- The problem
Would you restate every entry below word for word? Leave out the pictures.

___ Supplied data ___

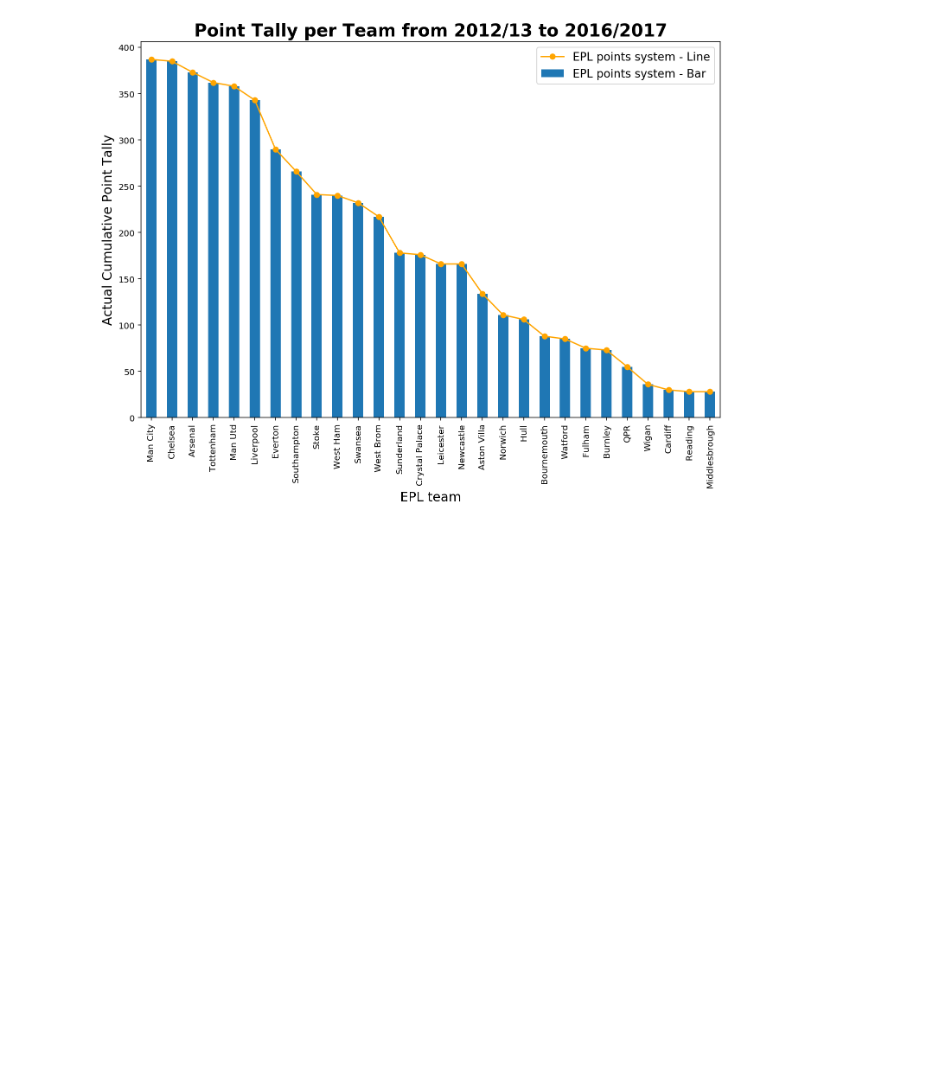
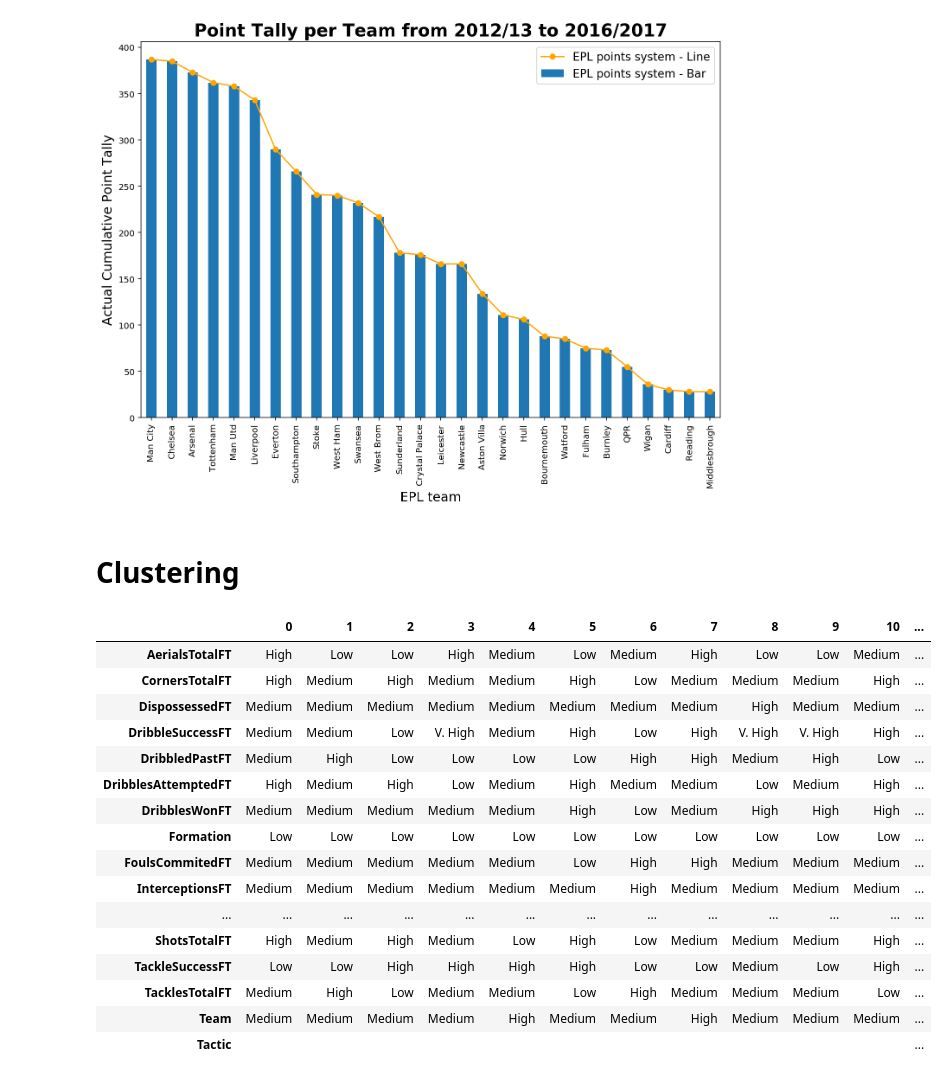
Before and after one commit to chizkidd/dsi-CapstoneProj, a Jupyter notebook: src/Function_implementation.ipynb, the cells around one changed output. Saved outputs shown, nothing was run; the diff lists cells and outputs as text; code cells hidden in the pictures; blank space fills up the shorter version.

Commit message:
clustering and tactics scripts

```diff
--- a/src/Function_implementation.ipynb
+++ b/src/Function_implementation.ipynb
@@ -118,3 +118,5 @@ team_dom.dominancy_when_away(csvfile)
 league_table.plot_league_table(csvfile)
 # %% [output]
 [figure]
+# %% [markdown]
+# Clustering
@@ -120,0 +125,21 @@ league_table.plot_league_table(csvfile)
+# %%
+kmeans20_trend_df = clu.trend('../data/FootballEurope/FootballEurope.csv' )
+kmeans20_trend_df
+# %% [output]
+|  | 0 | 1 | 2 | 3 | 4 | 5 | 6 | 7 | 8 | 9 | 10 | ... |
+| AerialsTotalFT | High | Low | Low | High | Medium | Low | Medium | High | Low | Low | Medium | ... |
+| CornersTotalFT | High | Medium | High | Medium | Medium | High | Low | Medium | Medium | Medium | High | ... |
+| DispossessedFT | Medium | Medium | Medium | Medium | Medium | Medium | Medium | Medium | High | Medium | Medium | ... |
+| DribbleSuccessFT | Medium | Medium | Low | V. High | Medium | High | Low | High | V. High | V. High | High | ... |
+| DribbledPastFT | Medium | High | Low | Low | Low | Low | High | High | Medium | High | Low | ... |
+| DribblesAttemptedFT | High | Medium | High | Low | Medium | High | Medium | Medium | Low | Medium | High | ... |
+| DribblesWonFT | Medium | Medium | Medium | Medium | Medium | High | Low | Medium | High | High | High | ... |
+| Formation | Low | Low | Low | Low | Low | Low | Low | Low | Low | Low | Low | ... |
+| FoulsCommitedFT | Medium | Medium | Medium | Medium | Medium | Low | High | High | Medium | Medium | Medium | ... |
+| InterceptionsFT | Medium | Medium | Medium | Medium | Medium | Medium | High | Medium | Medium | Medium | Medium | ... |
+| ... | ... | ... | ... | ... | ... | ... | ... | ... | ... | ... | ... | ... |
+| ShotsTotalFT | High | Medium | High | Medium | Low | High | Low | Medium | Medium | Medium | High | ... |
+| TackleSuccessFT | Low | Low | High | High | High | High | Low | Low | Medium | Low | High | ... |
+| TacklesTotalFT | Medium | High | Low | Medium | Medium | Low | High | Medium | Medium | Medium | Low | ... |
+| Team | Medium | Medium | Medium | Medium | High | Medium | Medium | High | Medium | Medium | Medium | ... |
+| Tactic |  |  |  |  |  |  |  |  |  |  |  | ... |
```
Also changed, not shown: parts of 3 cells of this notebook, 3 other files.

___

- The answer
Before and after one commit to chizkidd/dsi-CapstoneProj, a Jupyter notebook: src/Function_implementation.ipynb, the cells around one changed output. Saved outputs shown, nothing was run; the diff lists cells and outputs as text; code cells hidden in the pictures; blank space fills up the shorter version.

Commit message:
clustering and tactics scripts

```diff
--- a/src/Function_implementation.ipynb
+++ b/src/Function_implementation.ipynb
@@ -118,3 +118,5 @@ team_dom.dominancy_when_away(csvfile)
 league_table.plot_league_table(csvfile)
 # %% [output]
 [figure]
+# %% [markdown]
+# Clustering
@@ -120,0 +125,21 @@ league_table.plot_league_table(csvfile)
+# %%
+kmeans20_trend_df = clu.trend('../data/FootballEurope/FootballEurope.csv' )
+kmeans20_trend_df
+# %% [output]
+|  | 0 | 1 | 2 | 3 | 4 | 5 | 6 | 7 | 8 | 9 | 10 | ... |
+| AerialsTotalFT | High | Low | Low | High | Medium | Low | Medium | High | Low | Low | Medium | ... |
+| CornersTotalFT | High | Medium | High | Medium | Medium | High | Low | Medium | Medium | Medium | High | ... |
+| DispossessedFT | Medium | Medium | Medium | Medium | Medium | Medium | Medium | Medium | High | Medium | Medium | ... |
+| DribbleSuccessFT | Medium | Medium | Low | V. High | Medium | High | Low | High | V. High | V. High | High | ... |
+| DribbledPastFT | Medium | High | Low | Low | Low | Low | High | High | Medium | High | Low | ... |
+| DribblesAttemptedFT | High | Medium | High | Low | Medium | High | Medium | Medium | Low | Medium | High | ... |
+| DribblesWonFT | Medium | Medium | Medium | Medium | Medium | High | Low | Medium | High | High | High | ... |
+| Formation | Low | Low | Low | Low | Low | Low | Low | Low | Low | Low | Low | ... |
+| FoulsCommitedFT | Medium | Medium | Medium | Medium | Medium | Low | High | High | Medium | Medium | Medium | ... |
+| InterceptionsFT | Medium | Medium | Medium | Medium | Medium | Medium | High | Medium | Medium | Medium | Medium | ... |
+| ... | ... | ... | ... | ... | ... | ... | ... | ... | ... | ... | ... | ... |
+| ShotsTotalFT | High | Medium | High | Medium | Low | High | Low | Medium | Medium | Medium | High | ... |
+| TackleSuccessFT | Low | Low | High | High | High | High | Low | Low | Medium | Low | High | ... |
+| TacklesTotalFT | Medium | High | Low | Medium | Medium | Low | High | Medium | Medium | Medium | Low | ... |
+| Team | Medium | Medium | Medium | Medium | High | Medium | Medium | High | Medium | Medium | Medium | ... |
+| Tactic |  |  |  |  |  |  |  |  |  |  |  | ... |
```
Also changed, not shown: parts of 3 cells of this notebook, 3 other files.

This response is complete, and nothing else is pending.